Recently, the Philadelphia-based Middle East Forum took the discussion online. Stemming from concerns that professors were operating with a pro-Palestinian slant, the group created a Web site that lists the names of pro-Palestinian professors and criticizes their arguments. The site's opposition calls it an assault on academic freedom. In reality, it is academic freedom in action. Last week, Harvard President Lawrence H. Summers gave a speech stating his concerns about growing anti-Semitism on campuses. One day later, www.campus-watch.org was up and running, posting "dossiers" about teachers and colleges that allegedly only present the Palestinian view of the Middle Eastern policy issue.
The group started by citing eight professors and 14 universities for their views on Palestinian rights. In the week that followed, 88 angry professors responded to the site, asking that their names be posted as well. The gesture was done to show solidarity, and the result is a nationally publicized forum for debate. It can only result in a deeper understanding of the conflict.
The most controversial section of the site may be the "Keep Us Informed" page, which encourages students to report any activities on their campuses that may be relevant to the group's goals. This may mean submitting the names of professors who only teach the Palestinian side of the issue. Opponents equate this with a witch hunt, but it certainly doesn't have to be. As long as it is reported accurately and investigated thoroughly, this section is an effective way of keeping professors accountable.
The forum's director, Daniel Pipes, insists the site is intended to create dialogue, not anger. It is the result of a group of people taking action and presenting their concerns in an intelligent manner. It is an effort deserving of approval.

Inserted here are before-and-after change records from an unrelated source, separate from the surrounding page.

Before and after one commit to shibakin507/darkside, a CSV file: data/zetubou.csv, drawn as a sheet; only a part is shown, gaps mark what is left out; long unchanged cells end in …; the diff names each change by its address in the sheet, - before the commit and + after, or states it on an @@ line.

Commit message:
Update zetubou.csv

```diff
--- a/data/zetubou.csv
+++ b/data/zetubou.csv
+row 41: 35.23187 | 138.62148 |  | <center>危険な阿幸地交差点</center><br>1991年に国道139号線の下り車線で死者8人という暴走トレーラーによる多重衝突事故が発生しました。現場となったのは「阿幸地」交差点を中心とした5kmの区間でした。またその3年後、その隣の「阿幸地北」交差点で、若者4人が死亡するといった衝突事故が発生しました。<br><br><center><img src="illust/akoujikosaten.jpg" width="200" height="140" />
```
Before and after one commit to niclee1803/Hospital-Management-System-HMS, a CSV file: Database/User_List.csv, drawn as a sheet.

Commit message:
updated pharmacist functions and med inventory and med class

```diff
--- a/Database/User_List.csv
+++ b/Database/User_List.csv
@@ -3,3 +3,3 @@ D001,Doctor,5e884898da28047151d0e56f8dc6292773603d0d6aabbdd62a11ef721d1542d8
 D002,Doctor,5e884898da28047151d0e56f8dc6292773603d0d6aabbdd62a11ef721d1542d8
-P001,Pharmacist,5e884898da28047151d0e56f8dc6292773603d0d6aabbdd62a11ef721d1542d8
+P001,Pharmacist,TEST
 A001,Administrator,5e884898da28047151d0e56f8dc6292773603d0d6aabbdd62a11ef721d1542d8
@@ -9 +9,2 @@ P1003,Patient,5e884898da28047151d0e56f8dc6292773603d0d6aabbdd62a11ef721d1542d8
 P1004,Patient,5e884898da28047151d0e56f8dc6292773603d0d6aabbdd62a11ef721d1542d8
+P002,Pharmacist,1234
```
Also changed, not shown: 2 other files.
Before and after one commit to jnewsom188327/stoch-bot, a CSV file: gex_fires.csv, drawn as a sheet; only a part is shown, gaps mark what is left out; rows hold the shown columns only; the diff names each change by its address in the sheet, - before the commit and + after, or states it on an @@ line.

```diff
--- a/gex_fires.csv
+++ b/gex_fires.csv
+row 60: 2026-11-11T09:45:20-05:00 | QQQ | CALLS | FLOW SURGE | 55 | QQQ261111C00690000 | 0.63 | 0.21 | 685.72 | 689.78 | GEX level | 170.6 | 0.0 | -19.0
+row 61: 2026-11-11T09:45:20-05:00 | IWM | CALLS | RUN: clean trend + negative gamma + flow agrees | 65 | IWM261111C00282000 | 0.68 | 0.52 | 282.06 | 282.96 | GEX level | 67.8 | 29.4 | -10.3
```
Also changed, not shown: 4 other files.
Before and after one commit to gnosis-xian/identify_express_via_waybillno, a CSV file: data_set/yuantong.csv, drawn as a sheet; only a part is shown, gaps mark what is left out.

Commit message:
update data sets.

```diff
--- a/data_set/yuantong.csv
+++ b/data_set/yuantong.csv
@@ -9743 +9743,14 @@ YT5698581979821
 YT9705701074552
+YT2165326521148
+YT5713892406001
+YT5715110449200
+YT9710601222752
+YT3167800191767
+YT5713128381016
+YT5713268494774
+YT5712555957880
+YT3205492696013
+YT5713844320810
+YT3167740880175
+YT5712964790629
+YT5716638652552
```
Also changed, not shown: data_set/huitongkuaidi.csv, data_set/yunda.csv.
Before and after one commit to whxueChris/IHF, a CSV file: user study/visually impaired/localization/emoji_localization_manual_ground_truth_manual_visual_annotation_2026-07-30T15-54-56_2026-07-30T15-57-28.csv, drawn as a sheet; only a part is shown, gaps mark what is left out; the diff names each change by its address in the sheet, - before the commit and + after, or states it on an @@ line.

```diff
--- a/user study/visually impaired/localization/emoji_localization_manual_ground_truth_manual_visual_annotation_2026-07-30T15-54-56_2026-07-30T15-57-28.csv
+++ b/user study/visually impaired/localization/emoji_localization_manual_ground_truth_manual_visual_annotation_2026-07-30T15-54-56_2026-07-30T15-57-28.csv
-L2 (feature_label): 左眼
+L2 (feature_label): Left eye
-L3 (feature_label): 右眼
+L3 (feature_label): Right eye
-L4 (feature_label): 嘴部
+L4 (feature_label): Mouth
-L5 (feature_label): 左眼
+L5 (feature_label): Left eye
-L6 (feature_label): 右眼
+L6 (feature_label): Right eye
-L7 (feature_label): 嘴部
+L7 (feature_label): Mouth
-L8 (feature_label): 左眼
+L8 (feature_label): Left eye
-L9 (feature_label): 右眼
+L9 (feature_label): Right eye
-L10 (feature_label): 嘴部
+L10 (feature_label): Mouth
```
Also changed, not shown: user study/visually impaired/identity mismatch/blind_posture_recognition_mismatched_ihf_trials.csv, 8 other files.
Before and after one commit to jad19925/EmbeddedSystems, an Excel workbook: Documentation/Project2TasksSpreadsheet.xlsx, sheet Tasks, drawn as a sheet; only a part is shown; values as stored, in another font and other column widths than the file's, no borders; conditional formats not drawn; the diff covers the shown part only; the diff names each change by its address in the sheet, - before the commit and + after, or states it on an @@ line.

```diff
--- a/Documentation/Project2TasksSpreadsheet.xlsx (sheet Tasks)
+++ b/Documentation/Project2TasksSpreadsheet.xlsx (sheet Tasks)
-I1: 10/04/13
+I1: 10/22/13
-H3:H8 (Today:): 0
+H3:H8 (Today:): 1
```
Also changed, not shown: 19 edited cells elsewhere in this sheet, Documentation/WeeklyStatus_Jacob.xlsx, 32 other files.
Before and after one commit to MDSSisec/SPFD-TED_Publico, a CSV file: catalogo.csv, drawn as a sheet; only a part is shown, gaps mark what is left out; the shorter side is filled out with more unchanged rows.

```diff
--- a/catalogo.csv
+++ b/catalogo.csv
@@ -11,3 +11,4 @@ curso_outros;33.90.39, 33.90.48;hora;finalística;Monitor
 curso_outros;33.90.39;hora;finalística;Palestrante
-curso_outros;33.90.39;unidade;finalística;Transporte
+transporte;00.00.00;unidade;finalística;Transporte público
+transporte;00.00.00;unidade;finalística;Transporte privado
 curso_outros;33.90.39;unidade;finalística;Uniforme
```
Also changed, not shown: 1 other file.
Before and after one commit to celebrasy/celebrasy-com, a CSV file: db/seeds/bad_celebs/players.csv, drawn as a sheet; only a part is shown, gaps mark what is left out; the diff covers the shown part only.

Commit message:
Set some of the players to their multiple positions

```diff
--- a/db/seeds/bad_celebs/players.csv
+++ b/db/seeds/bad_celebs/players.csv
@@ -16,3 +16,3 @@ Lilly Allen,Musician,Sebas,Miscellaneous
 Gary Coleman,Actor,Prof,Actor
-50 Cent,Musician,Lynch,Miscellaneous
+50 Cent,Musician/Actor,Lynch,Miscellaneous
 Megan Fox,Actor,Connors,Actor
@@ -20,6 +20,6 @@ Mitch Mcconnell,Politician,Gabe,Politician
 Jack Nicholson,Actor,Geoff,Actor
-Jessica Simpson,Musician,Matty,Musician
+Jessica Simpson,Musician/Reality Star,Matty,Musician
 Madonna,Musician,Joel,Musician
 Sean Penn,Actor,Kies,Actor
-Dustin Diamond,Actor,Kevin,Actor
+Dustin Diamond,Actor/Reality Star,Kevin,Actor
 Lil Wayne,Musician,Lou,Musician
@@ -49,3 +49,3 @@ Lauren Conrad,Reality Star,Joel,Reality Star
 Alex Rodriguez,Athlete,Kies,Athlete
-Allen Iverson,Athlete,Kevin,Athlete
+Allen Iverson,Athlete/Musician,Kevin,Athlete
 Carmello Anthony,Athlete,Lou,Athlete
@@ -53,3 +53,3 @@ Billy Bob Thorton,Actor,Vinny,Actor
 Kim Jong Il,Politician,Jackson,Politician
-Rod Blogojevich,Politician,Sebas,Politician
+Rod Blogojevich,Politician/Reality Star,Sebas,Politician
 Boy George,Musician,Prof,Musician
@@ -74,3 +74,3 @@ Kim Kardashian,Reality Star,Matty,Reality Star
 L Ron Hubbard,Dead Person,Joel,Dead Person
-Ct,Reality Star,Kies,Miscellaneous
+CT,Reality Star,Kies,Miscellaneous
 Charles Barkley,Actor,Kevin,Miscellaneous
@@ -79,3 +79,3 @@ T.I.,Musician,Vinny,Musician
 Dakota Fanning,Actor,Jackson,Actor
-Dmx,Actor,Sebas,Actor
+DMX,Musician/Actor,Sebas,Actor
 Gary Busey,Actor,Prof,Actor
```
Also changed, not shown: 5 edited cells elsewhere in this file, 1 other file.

The Campus Watch Web site presents a well-developed opposition to what it sees as an issue of urgent national importance. More information is always better than less -- provided it is accurate -- and healthy debate leads to better decision-making. The professors who requested that their names be posted on the site did the right thing -- they made their voice heard. The makers of this Web site are doing the same, and they should continue to do so.